START Provided records

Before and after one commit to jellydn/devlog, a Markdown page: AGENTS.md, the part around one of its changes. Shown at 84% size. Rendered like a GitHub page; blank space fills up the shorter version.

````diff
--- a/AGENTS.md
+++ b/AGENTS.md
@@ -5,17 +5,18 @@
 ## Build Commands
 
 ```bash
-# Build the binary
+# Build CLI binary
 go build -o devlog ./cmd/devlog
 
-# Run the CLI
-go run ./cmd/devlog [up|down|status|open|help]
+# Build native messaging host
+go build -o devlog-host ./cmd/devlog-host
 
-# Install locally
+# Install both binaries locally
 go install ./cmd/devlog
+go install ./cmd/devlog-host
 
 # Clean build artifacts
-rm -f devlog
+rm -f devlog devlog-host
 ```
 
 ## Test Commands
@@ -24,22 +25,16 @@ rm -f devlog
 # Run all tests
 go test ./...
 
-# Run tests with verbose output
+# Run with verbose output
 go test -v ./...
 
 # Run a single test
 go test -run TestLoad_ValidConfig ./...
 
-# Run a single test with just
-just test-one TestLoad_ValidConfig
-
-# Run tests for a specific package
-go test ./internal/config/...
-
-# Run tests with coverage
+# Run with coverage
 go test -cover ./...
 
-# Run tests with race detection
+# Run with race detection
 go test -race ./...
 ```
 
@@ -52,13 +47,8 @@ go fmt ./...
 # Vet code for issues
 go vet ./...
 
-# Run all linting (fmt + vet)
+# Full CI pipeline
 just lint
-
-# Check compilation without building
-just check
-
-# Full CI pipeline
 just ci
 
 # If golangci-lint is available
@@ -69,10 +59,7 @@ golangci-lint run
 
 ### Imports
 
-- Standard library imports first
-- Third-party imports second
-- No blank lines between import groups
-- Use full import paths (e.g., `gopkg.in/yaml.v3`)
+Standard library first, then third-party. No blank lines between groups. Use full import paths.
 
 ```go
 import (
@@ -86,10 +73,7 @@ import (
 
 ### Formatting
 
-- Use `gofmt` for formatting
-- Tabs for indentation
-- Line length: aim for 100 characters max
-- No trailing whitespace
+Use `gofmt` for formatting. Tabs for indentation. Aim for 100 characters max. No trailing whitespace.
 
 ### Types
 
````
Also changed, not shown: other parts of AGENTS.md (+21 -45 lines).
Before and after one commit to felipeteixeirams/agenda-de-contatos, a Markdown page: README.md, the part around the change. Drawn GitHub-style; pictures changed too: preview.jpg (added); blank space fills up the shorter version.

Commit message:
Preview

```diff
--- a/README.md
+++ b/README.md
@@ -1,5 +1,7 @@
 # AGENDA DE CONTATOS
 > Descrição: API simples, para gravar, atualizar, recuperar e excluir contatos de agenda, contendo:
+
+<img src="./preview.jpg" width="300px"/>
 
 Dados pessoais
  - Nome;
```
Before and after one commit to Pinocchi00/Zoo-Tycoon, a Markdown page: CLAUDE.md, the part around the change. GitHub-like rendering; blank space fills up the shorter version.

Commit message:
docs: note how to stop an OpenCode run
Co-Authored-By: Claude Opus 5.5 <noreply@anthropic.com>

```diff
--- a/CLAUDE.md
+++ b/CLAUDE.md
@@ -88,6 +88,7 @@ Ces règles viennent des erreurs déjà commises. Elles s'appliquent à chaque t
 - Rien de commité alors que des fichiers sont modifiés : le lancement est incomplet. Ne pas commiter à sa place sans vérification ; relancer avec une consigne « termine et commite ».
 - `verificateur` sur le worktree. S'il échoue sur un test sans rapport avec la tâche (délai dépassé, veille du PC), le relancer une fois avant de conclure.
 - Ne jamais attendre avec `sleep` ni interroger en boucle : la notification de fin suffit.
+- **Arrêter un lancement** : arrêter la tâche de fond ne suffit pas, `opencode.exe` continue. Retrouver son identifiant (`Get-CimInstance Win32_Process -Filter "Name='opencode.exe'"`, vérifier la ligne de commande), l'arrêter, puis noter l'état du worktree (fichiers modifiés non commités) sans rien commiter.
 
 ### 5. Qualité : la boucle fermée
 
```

END Provided records

Work instruction.
Line by line, repeat the listing exactly as written.

Result for this exercise.
Before and after one commit to jellydn/devlog, a Markdown page: AGENTS.md, the part around one of its changes. Shown at 84% size. Rendered like a GitHub page; blank space fills up the shorter version.

````diff
--- a/AGENTS.md
+++ b/AGENTS.md
@@ -5,17 +5,18 @@
 ## Build Commands
 
 ```bash
-# Build the binary
+# Build CLI binary
 go build -o devlog ./cmd/devlog
 
-# Run the CLI
-go run ./cmd/devlog [up|down|status|open|help]
+# Build native messaging host
+go build -o devlog-host ./cmd/devlog-host
 
-# Install locally
+# Install both binaries locally
 go install ./cmd/devlog
+go install ./cmd/devlog-host
 
 # Clean build artifacts
-rm -f devlog
+rm -f devlog devlog-host
 ```
 
 ## Test Commands
@@ -24,22 +25,16 @@ rm -f devlog
 # Run all tests
 go test ./...
 
-# Run tests with verbose output
+# Run with verbose output
 go test -v ./...
 
 # Run a single test
 go test -run TestLoad_ValidConfig ./...
 
-# Run a single test with just
-just test-one TestLoad_ValidConfig
-
-# Run tests for a specific package
-go test ./internal/config/...
-
-# Run tests with coverage
+# Run with coverage
 go test -cover ./...
 
-# Run tests with race detection
+# Run with race detection
 go test -race ./...
 ```
 
@@ -52,13 +47,8 @@ go fmt ./...
 # Vet code for issues
 go vet ./...
 
-# Run all linting (fmt + vet)
+# Full CI pipeline
 just lint
-
-# Check compilation without building
-just check
-
-# Full CI pipeline
 just ci
 
 # If golangci-lint is available
@@ -69,10 +59,7 @@ golangci-lint run
 
 ### Imports
 
-- Standard library imports first
-- Third-party imports second
-- No blank lines between import groups
-- Use full import paths (e.g., `gopkg.in/yaml.v3`)
+Standard library first, then third-party. No blank lines between groups. Use full import paths.
 
 ```go
 import (
@@ -86,10 +73,7 @@ import (
 
 ### Formatting
 
-- Use `gofmt` for formatting
-- Tabs for indentation
-- Line length: aim for 100 characters max
-- No trailing whitespace
+Use `gofmt` for formatting. Tabs for indentation. Aim for 100 characters max. No trailing whitespace.
 
 ### Types
 
````
Also changed, not shown: other parts of AGENTS.md (+21 -45 lines).
Before and after one commit to felipeteixeirams/agenda-de-contatos, a Markdown page: README.md, the part around the change. Drawn GitHub-style; pictures changed too: preview.jpg (added); blank space fills up the shorter version.

Commit message:
Preview

```diff
--- a/README.md
+++ b/README.md
@@ -1,5 +1,7 @@
 # AGENDA DE CONTATOS
 > Descrição: API simples, para gravar, atualizar, recuperar e excluir contatos de agenda, contendo:
+
+<img src="./preview.jpg" width="300px"/>
 
 Dados pessoais
  - Nome;
```
Before and after one commit to Pinocchi00/Zoo-Tycoon, a Markdown page: CLAUDE.md, the part around the change. GitHub-like rendering; blank space fills up the shorter version.

Commit message:
docs: note how to stop an OpenCode run
Co-Authored-By: Claude Opus 5.5 <noreply@anthropic.com>

```diff
--- a/CLAUDE.md
+++ b/CLAUDE.md
@@ -88,6 +88,7 @@ Ces règles viennent des erreurs déjà commises. Elles s'appliquent à chaque t
 - Rien de commité alors que des fichiers sont modifiés : le lancement est incomplet. Ne pas commiter à sa place sans vérification ; relancer avec une consigne « termine et commite ».
 - `verificateur` sur le worktree. S'il échoue sur un test sans rapport avec la tâche (délai dépassé, veille du PC), le relancer une fois avant de conclure.
 - Ne jamais attendre avec `sleep` ni interroger en boucle : la notification de fin suffit.
+- **Arrêter un lancement** : arrêter la tâche de fond ne suffit pas, `opencode.exe` continue. Retrouver son identifiant (`Get-CimInstance Win32_Process -Filter "Name='opencode.exe'"`, vérifier la ligne de commande), l'arrêter, puis noter l'état du worktree (fichiers modifiés non commités) sans rien commiter.
 
 ### 5. Qualité : la boucle fermée
 
```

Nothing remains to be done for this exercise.